__AIM OF THE EXERCISE__:
Each entry below is to be extracted exactly.

__DATASET RECORDS__:
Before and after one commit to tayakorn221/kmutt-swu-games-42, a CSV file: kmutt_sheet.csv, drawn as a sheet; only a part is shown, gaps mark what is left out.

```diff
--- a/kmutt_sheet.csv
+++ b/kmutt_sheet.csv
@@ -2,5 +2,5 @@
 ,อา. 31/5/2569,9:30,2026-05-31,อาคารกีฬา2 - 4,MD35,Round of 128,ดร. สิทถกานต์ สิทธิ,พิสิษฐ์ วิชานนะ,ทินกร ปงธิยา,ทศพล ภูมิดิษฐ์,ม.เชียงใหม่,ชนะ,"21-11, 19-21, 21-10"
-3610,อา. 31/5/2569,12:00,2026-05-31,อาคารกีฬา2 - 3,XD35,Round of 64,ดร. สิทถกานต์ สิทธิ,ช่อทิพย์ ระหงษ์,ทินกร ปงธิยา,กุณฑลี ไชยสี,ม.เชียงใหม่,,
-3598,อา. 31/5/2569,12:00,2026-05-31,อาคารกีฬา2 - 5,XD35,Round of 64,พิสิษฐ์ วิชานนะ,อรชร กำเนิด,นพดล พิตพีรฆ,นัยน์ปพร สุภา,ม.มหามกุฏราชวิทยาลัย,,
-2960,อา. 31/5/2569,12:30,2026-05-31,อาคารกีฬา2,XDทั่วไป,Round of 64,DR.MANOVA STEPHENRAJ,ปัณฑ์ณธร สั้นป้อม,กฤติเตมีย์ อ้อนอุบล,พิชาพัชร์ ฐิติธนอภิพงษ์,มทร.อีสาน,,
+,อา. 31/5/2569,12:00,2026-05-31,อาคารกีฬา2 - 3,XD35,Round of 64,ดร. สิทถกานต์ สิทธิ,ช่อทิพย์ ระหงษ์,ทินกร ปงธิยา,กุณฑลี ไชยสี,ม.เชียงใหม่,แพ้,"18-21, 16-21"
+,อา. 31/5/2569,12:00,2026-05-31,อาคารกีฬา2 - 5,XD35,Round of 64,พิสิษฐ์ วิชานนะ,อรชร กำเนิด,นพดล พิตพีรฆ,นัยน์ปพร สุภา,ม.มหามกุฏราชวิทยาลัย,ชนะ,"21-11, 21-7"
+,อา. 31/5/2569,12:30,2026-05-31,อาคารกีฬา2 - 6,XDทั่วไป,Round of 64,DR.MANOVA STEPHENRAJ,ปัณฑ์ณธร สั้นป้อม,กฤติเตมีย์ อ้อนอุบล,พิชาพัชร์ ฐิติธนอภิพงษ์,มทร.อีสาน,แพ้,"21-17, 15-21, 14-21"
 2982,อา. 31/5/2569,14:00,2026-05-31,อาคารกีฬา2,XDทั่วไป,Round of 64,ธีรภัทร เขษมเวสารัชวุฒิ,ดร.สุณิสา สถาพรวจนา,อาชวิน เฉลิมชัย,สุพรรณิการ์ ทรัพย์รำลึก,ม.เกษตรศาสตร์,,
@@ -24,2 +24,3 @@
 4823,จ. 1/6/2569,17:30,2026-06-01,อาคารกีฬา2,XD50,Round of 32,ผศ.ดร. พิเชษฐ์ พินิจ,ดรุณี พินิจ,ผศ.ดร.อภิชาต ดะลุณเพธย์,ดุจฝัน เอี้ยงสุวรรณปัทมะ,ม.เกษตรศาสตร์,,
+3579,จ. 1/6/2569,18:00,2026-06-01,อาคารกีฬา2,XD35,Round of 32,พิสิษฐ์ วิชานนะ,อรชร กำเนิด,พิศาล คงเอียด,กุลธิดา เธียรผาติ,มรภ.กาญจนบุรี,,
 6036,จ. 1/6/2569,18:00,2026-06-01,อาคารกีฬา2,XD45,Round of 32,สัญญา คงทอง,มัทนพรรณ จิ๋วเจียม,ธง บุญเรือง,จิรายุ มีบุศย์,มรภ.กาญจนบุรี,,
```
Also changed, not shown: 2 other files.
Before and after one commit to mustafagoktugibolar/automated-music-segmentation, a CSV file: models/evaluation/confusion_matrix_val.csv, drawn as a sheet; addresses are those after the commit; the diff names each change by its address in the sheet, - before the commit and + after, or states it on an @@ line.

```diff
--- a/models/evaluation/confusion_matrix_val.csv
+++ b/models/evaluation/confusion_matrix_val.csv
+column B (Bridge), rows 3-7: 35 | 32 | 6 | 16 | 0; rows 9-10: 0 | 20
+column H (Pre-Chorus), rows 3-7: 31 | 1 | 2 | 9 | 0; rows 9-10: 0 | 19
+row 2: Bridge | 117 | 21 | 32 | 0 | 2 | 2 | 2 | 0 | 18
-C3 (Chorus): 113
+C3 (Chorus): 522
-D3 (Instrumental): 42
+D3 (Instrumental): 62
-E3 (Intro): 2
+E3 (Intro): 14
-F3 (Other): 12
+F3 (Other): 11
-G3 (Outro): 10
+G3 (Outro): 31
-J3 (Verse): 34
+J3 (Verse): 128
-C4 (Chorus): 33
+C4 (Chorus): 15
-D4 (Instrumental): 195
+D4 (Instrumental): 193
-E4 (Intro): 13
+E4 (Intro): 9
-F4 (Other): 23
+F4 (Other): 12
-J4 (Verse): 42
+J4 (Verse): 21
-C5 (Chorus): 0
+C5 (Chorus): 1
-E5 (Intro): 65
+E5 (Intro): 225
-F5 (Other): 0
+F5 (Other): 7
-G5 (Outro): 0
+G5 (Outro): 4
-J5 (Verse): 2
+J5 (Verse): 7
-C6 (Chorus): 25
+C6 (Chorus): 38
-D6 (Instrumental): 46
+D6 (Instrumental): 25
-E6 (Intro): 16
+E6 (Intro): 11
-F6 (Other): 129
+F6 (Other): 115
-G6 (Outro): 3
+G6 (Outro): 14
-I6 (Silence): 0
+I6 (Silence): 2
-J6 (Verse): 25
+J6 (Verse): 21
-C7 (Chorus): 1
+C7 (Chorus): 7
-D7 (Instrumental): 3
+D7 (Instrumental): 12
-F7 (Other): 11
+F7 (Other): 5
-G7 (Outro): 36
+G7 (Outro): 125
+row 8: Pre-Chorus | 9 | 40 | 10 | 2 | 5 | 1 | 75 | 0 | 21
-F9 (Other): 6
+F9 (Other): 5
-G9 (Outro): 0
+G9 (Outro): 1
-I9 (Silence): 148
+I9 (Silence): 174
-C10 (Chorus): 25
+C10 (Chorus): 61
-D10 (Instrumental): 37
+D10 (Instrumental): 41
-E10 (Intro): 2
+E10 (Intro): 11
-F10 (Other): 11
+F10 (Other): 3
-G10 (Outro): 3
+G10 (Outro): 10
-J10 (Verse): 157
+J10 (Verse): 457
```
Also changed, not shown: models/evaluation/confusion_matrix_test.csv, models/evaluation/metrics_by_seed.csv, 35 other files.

__RESPONSE FOR THIS EXERCISE__:
Before and after one commit to tayakorn221/kmutt-swu-games-42, a CSV file: kmutt_sheet.csv, drawn as a sheet; only a part is shown, gaps mark what is left out.

```diff
--- a/kmutt_sheet.csv
+++ b/kmutt_sheet.csv
@@ -2,5 +2,5 @@
 ,อา. 31/5/2569,9:30,2026-05-31,อาคารกีฬา2 - 4,MD35,Round of 128,ดร. สิทถกานต์ สิทธิ,พิสิษฐ์ วิชานนะ,ทินกร ปงธิยา,ทศพล ภูมิดิษฐ์,ม.เชียงใหม่,ชนะ,"21-11, 19-21, 21-10"
-3610,อา. 31/5/2569,12:00,2026-05-31,อาคารกีฬา2 - 3,XD35,Round of 64,ดร. สิทถกานต์ สิทธิ,ช่อทิพย์ ระหงษ์,ทินกร ปงธิยา,กุณฑลี ไชยสี,ม.เชียงใหม่,,
-3598,อา. 31/5/2569,12:00,2026-05-31,อาคารกีฬา2 - 5,XD35,Round of 64,พิสิษฐ์ วิชานนะ,อรชร กำเนิด,นพดล พิตพีรฆ,นัยน์ปพร สุภา,ม.มหามกุฏราชวิทยาลัย,,
-2960,อา. 31/5/2569,12:30,2026-05-31,อาคารกีฬา2,XDทั่วไป,Round of 64,DR.MANOVA STEPHENRAJ,ปัณฑ์ณธร สั้นป้อม,กฤติเตมีย์ อ้อนอุบล,พิชาพัชร์ ฐิติธนอภิพงษ์,มทร.อีสาน,,
+,อา. 31/5/2569,12:00,2026-05-31,อาคารกีฬา2 - 3,XD35,Round of 64,ดร. สิทถกานต์ สิทธิ,ช่อทิพย์ ระหงษ์,ทินกร ปงธิยา,กุณฑลี ไชยสี,ม.เชียงใหม่,แพ้,"18-21, 16-21"
+,อา. 31/5/2569,12:00,2026-05-31,อาคารกีฬา2 - 5,XD35,Round of 64,พิสิษฐ์ วิชานนะ,อรชร กำเนิด,นพดล พิตพีรฆ,นัยน์ปพร สุภา,ม.มหามกุฏราชวิทยาลัย,ชนะ,"21-11, 21-7"
+,อา. 31/5/2569,12:30,2026-05-31,อาคารกีฬา2 - 6,XDทั่วไป,Round of 64,DR.MANOVA STEPHENRAJ,ปัณฑ์ณธร สั้นป้อม,กฤติเตมีย์ อ้อนอุบล,พิชาพัชร์ ฐิติธนอภิพงษ์,มทร.อีสาน,แพ้,"21-17, 15-21, 14-21"
 2982,อา. 31/5/2569,14:00,2026-05-31,อาคารกีฬา2,XDทั่วไป,Round of 64,ธีรภัทร เขษมเวสารัชวุฒิ,ดร.สุณิสา สถาพรวจนา,อาชวิน เฉลิมชัย,สุพรรณิการ์ ทรัพย์รำลึก,ม.เกษตรศาสตร์,,
@@ -24,2 +24,3 @@
 4823,จ. 1/6/2569,17:30,2026-06-01,อาคารกีฬา2,XD50,Round of 32,ผศ.ดร. พิเชษฐ์ พินิจ,ดรุณี พินิจ,ผศ.ดร.อภิชาต ดะลุณเพธย์,ดุจฝัน เอี้ยงสุวรรณปัทมะ,ม.เกษตรศาสตร์,,
+3579,จ. 1/6/2569,18:00,2026-06-01,อาคารกีฬา2,XD35,Round of 32,พิสิษฐ์ วิชานนะ,อรชร กำเนิด,พิศาล คงเอียด,กุลธิดา เธียรผาติ,มรภ.กาญจนบุรี,,
 6036,จ. 1/6/2569,18:00,2026-06-01,อาคารกีฬา2,XD45,Round of 32,สัญญา คงทอง,มัทนพรรณ จิ๋วเจียม,ธง บุญเรือง,จิรายุ มีบุศย์,มรภ.กาญจนบุรี,,
```
Also changed, not shown: 2 other files.
Before and after one commit to mustafagoktugibolar/automated-music-segmentation, a CSV file: models/evaluation/confusion_matrix_val.csv, drawn as a sheet; addresses are those after the commit; the diff names each change by its address in the sheet, - before the commit and + after, or states it on an @@ line.

```diff
--- a/models/evaluation/confusion_matrix_val.csv
+++ b/models/evaluation/confusion_matrix_val.csv
+column B (Bridge), rows 3-7: 35 | 32 | 6 | 16 | 0; rows 9-10: 0 | 20
+column H (Pre-Chorus), rows 3-7: 31 | 1 | 2 | 9 | 0; rows 9-10: 0 | 19
+row 2: Bridge | 117 | 21 | 32 | 0 | 2 | 2 | 2 | 0 | 18
-C3 (Chorus): 113
+C3 (Chorus): 522
-D3 (Instrumental): 42
+D3 (Instrumental): 62
-E3 (Intro): 2
+E3 (Intro): 14
-F3 (Other): 12
+F3 (Other): 11
-G3 (Outro): 10
+G3 (Outro): 31
-J3 (Verse): 34
+J3 (Verse): 128
-C4 (Chorus): 33
+C4 (Chorus): 15
-D4 (Instrumental): 195
+D4 (Instrumental): 193
-E4 (Intro): 13
+E4 (Intro): 9
-F4 (Other): 23
+F4 (Other): 12
-J4 (Verse): 42
+J4 (Verse): 21
-C5 (Chorus): 0
+C5 (Chorus): 1
-E5 (Intro): 65
+E5 (Intro): 225
-F5 (Other): 0
+F5 (Other): 7
-G5 (Outro): 0
+G5 (Outro): 4
-J5 (Verse): 2
+J5 (Verse): 7
-C6 (Chorus): 25
+C6 (Chorus): 38
-D6 (Instrumental): 46
+D6 (Instrumental): 25
-E6 (Intro): 16
+E6 (Intro): 11
-F6 (Other): 129
+F6 (Other): 115
-G6 (Outro): 3
+G6 (Outro): 14
-I6 (Silence): 0
+I6 (Silence): 2
-J6 (Verse): 25
+J6 (Verse): 21
-C7 (Chorus): 1
+C7 (Chorus): 7
-D7 (Instrumental): 3
+D7 (Instrumental): 12
-F7 (Other): 11
+F7 (Other): 5
-G7 (Outro): 36
+G7 (Outro): 125
+row 8: Pre-Chorus | 9 | 40 | 10 | 2 | 5 | 1 | 75 | 0 | 21
-F9 (Other): 6
+F9 (Other): 5
-G9 (Outro): 0
+G9 (Outro): 1
-I9 (Silence): 148
+I9 (Silence): 174
-C10 (Chorus): 25
+C10 (Chorus): 61
-D10 (Instrumental): 37
+D10 (Instrumental): 41
-E10 (Intro): 2
+E10 (Intro): 11
-F10 (Other): 11
+F10 (Other): 3
-G10 (Outro): 3
+G10 (Outro): 10
-J10 (Verse): 157
+J10 (Verse): 457
```
Also changed, not shown: models/evaluation/confusion_matrix_test.csv, models/evaluation/metrics_by_seed.csv, 35 other files.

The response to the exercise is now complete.